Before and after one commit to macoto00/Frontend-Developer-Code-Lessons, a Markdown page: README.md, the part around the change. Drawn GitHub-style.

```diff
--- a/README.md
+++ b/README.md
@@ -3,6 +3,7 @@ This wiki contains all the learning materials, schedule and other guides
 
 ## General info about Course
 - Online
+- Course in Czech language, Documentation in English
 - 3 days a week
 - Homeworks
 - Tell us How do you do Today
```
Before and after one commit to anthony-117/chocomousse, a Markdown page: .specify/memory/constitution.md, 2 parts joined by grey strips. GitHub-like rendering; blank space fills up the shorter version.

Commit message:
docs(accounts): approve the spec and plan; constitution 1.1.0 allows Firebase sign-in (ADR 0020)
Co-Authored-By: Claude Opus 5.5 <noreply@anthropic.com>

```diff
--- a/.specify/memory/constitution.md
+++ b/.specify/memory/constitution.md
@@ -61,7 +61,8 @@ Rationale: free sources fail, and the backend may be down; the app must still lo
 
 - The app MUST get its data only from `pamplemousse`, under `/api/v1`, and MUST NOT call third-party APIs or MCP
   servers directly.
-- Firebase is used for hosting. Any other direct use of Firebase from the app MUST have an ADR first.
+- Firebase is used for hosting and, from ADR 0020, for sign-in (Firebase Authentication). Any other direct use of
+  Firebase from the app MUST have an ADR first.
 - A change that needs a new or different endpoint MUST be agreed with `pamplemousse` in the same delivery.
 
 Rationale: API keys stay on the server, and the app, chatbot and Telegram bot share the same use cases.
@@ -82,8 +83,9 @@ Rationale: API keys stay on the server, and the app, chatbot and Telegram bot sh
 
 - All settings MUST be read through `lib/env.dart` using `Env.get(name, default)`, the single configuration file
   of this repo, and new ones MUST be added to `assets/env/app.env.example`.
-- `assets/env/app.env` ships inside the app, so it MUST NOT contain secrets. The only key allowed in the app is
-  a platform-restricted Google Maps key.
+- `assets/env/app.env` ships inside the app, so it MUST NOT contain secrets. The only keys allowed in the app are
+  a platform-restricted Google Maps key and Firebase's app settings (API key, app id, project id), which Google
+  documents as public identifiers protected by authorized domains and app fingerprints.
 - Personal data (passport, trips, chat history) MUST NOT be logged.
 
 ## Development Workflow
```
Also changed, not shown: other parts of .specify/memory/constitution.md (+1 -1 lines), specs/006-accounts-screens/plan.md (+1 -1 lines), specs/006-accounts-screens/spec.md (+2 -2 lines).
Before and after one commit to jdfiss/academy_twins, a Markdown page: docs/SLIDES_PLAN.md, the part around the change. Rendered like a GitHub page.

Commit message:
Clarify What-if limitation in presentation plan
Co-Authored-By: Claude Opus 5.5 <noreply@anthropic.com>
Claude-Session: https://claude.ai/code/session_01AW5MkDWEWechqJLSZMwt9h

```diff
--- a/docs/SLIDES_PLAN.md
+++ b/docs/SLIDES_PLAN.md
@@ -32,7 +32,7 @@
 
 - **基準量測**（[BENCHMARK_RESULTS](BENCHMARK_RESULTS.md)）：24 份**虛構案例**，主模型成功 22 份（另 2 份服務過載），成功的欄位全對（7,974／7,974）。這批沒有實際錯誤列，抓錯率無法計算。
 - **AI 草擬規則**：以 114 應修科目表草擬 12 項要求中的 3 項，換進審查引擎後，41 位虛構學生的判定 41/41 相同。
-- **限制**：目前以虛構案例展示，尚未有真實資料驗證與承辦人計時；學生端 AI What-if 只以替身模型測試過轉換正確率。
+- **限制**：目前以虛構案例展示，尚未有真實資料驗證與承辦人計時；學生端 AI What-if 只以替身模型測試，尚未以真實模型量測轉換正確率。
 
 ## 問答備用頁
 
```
════
Task to carry out
In the lines above, find the word "specify" and copy every line it occurs in.

Answer for the task
Before and after one commit to anthony-117/chocomousse, a Markdown page: .specify/memory/constitution.md, 2 parts joined by grey strips. GitHub-like rendering; blank space fills up the shorter version.
--- a/.specify/memory/constitution.md
+++ b/.specify/memory/constitution.md
Also changed, not shown: other parts of .specify/memory/constitution.md (+1 -1 lines), specs/006-accounts-screens/plan.md (+1 -1 lines), specs/006-accounts-screens/spec.md (+2 -2 lines).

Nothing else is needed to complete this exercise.